> [Recorded data]
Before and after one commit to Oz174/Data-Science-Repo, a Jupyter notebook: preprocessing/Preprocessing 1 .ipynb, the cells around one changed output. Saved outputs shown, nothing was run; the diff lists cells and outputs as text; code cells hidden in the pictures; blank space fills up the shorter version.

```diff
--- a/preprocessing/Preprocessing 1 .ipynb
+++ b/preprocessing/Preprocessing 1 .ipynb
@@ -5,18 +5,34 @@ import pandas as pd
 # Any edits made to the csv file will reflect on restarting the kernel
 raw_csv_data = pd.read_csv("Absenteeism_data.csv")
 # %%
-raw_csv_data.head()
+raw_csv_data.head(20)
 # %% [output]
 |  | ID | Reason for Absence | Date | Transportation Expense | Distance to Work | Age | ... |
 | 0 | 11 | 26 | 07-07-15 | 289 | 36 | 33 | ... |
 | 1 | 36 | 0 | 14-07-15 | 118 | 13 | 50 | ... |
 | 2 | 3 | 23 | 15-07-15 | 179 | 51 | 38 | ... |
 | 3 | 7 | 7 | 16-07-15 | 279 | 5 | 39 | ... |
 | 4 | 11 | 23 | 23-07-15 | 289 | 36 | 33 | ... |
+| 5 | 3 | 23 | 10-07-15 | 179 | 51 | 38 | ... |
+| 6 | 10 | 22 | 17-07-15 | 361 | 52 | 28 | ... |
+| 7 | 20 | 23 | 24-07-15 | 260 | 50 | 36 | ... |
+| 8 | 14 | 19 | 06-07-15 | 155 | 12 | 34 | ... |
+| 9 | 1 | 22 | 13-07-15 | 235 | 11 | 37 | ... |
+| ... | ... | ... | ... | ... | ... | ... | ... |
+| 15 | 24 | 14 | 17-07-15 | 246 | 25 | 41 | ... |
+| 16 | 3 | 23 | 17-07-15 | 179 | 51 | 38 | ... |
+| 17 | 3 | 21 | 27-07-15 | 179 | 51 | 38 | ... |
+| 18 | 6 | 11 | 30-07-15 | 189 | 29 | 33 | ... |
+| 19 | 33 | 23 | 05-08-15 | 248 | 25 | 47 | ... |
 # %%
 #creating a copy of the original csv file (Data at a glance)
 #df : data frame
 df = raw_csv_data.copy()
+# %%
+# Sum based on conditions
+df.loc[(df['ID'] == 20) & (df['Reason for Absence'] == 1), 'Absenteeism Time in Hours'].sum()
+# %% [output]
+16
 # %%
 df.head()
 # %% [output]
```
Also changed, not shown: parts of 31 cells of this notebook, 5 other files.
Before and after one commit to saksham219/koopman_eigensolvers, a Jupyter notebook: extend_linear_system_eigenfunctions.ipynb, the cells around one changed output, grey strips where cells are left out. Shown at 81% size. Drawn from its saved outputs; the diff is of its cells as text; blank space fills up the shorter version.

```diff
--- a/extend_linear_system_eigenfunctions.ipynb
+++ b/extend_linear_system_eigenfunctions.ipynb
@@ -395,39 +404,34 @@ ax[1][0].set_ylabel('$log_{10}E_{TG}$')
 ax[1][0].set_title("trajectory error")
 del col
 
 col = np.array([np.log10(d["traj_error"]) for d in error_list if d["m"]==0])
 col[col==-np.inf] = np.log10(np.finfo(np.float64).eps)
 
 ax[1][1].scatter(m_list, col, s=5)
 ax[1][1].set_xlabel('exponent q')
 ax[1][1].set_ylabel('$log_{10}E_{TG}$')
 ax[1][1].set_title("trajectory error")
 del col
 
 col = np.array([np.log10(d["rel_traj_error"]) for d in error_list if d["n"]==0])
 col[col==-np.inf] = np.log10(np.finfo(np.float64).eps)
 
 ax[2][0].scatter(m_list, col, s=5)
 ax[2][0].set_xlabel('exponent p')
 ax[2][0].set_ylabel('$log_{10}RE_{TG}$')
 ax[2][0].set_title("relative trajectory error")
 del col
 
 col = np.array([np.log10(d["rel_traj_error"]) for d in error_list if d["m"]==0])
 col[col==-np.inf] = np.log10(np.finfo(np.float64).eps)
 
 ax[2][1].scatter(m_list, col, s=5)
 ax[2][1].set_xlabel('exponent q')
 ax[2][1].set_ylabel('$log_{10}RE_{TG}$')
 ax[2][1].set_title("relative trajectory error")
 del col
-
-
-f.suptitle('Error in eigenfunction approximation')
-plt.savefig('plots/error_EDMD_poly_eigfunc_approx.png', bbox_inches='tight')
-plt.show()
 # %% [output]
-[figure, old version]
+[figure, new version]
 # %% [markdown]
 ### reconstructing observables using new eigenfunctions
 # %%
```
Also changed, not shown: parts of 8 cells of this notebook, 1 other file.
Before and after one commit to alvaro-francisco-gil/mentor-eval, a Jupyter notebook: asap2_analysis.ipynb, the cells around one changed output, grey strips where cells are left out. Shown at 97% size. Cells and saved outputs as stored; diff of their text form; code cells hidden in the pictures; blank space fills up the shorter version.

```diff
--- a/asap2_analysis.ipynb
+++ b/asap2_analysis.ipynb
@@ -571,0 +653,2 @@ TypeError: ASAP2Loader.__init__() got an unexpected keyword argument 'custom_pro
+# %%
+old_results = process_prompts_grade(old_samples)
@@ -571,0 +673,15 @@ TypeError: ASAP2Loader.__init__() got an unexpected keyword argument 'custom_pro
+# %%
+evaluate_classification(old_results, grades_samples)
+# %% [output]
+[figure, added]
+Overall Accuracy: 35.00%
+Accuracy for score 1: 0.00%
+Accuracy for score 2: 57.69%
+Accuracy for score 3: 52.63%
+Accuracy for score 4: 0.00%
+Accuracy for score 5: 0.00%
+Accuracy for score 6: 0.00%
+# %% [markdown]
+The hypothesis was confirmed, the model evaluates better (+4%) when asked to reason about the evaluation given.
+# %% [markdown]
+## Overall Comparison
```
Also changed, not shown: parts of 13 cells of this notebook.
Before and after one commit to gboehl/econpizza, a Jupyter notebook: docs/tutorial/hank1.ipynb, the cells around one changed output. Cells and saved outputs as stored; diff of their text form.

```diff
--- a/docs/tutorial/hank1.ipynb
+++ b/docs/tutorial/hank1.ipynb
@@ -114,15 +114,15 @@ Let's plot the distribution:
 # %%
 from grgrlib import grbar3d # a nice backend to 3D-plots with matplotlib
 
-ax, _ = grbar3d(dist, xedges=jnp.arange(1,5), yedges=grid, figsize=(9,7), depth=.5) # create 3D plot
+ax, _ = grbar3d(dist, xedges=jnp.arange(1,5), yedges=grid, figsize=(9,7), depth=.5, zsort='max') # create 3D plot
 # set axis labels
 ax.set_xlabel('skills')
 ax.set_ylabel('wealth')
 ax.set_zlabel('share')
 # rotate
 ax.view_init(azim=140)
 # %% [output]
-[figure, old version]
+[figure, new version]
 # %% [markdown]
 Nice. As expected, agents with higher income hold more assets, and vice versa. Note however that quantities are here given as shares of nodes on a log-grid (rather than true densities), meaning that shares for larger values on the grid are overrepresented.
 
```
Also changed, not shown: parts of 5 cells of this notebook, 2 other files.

> [Work item]
Your answer must be one number: how many lines of the data contain "this".

> [Finished exercise]
4